Airport gets $5bn
By Steve Lewis, Dennis Shanahan and Andrew White
SYDNEY airport will be sold for about $5 billion to the Macquarie Bank-led Southern Cross group, in a deal that will reap more for Australia's biggest air gateway than the $4.1billion raised from Australia's 17 other privatised airports.
In the biggest single privatisation of government fixed infrastructure, Southern Cross has won the right to run the country's main airport after a tough battle with the AMP-led Gateway consortium.
Deputy Prime Minister John Anderson and Finance Minister Nick Minchin will announce the sale at a press conference at Sydney airport this morning.
Southern Cross is understood to have committed to a substantial investment program for the airport as part of its winning bid, including expanding runways and building new retail services.
Federal cabinet was briefed yesterday on the deal, which completes the program of privatising Australia's airports, leaving the remainder of Telstra and Medibank Private as the only big commonwealth assets yet to be sold. The announcement reinforces Macquarie Bank's appetite for substantial infrastructure assets following its recent $850 million purchase of the NTL communications network.
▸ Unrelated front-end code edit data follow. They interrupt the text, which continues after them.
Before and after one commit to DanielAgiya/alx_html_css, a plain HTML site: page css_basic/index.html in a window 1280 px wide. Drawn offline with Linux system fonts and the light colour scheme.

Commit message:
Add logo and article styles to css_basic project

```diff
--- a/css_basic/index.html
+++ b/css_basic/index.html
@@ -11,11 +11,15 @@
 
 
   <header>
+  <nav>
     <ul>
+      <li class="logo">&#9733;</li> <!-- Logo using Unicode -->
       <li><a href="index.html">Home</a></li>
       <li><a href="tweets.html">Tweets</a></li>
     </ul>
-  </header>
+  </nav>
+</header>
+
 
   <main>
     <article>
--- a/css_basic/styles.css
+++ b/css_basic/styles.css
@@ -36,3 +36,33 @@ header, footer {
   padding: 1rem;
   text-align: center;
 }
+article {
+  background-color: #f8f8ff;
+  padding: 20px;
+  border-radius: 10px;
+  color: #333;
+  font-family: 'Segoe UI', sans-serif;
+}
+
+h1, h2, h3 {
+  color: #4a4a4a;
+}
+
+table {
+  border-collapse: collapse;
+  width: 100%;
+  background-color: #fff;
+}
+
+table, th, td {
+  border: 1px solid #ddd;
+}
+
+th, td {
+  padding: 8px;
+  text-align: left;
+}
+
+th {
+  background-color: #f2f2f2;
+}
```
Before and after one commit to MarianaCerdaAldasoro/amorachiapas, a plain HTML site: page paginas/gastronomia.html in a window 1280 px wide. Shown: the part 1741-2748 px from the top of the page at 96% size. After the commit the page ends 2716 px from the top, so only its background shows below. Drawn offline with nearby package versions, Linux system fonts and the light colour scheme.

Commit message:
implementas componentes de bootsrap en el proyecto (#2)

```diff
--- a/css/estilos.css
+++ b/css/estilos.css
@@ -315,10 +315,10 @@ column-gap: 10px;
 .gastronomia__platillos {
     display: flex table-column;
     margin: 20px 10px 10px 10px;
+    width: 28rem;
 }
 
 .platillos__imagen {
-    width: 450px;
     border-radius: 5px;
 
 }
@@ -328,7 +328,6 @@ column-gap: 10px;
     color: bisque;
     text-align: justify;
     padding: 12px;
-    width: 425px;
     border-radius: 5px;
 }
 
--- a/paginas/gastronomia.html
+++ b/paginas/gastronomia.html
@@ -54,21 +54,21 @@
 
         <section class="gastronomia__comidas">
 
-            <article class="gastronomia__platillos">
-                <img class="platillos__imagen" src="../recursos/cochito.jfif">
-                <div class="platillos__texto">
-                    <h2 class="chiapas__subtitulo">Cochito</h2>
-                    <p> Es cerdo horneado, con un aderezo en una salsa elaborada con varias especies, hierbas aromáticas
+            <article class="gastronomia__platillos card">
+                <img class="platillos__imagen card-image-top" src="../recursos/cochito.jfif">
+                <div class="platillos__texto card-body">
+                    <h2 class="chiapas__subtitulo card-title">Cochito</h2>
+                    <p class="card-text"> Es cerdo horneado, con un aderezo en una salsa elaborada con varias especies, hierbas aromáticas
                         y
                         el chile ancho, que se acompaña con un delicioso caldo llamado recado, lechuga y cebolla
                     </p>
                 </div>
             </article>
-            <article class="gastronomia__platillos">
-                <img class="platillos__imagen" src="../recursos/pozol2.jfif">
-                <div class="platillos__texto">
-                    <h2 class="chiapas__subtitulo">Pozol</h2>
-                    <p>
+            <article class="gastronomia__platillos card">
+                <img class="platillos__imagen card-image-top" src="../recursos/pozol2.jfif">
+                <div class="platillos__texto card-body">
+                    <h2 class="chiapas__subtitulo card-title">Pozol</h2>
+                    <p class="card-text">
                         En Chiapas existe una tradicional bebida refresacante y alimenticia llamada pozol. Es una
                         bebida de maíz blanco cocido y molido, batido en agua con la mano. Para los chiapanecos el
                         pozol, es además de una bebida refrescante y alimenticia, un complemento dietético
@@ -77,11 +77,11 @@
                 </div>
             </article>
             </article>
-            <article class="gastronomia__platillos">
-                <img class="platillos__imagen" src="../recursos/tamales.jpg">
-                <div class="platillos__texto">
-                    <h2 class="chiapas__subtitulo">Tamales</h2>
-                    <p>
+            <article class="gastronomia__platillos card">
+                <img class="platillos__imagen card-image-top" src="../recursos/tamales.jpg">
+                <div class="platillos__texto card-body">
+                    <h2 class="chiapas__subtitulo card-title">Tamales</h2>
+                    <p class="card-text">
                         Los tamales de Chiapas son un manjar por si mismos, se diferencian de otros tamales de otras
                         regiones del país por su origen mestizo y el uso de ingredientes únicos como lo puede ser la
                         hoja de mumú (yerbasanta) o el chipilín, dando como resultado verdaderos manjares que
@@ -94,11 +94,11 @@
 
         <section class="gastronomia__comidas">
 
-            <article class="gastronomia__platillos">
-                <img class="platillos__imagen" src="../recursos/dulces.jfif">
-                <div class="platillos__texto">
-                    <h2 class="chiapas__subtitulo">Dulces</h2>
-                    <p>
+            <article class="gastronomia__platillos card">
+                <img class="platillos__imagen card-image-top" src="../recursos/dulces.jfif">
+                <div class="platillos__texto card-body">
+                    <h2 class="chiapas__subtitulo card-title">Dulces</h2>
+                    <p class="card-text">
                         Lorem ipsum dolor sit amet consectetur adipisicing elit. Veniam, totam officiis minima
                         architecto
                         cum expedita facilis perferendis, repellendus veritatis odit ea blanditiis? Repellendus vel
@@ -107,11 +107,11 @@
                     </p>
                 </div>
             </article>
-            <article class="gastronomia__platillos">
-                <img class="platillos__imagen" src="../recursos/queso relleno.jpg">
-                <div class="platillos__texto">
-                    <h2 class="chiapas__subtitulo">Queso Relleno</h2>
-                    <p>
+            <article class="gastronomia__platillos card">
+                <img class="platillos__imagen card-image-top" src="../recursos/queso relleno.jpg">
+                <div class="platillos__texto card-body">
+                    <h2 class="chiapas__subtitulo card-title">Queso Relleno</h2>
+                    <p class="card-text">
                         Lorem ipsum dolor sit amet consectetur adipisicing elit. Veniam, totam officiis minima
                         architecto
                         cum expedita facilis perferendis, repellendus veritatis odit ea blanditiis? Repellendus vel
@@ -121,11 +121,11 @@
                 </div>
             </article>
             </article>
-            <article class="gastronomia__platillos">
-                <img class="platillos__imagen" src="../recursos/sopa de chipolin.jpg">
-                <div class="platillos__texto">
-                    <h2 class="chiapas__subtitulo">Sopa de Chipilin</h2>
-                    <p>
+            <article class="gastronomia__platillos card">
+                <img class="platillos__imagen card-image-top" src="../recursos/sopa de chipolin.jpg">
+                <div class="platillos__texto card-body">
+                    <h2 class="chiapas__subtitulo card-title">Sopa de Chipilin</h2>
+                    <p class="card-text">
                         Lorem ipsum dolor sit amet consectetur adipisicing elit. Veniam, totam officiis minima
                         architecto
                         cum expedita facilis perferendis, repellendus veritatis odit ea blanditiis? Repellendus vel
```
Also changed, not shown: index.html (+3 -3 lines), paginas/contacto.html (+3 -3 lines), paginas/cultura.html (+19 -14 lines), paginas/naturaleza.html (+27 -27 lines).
Southern Cross, which also comprises Germany's Hochtief airport group, will receive long-term management rights to the airport. It received praise for its handling of increased traffic during the 2000 Sydney Olympics.
Hochtief has shareholdings in Athens, Dusseldorf and Hamburg airports.
Under the privatisation deal, the Southern Cross group will have first rights of refusal on building a second airport in Sydney's western suburbs -- although the Government appears to have placed a site at Badgerys Creek off limits to future development.
Financial markets had been anticipating a sale price of between $4.5 billion to $5billion for the airport. The bulk of the sale proceeds are expected to be used to retire commonwealth debt.
Former finance minister John Fahey announced last year the airport would be sold. But the bidding was placed on hold after financial markets collapsed following last September's terrorist attacks in the US, with the delay compounded by the Ansett failure.
The other contender for the airport, the Gateway group, comprised AMP, Deutsche Bank, Hastings Fund Management and Cheung Kong of Hong Kong. A third bid was led by ABN Amro.
Macquarie Bank has become a major player in infrastructure investments during the 1990s, adding holdings in toll roads, television, radio networks and airports.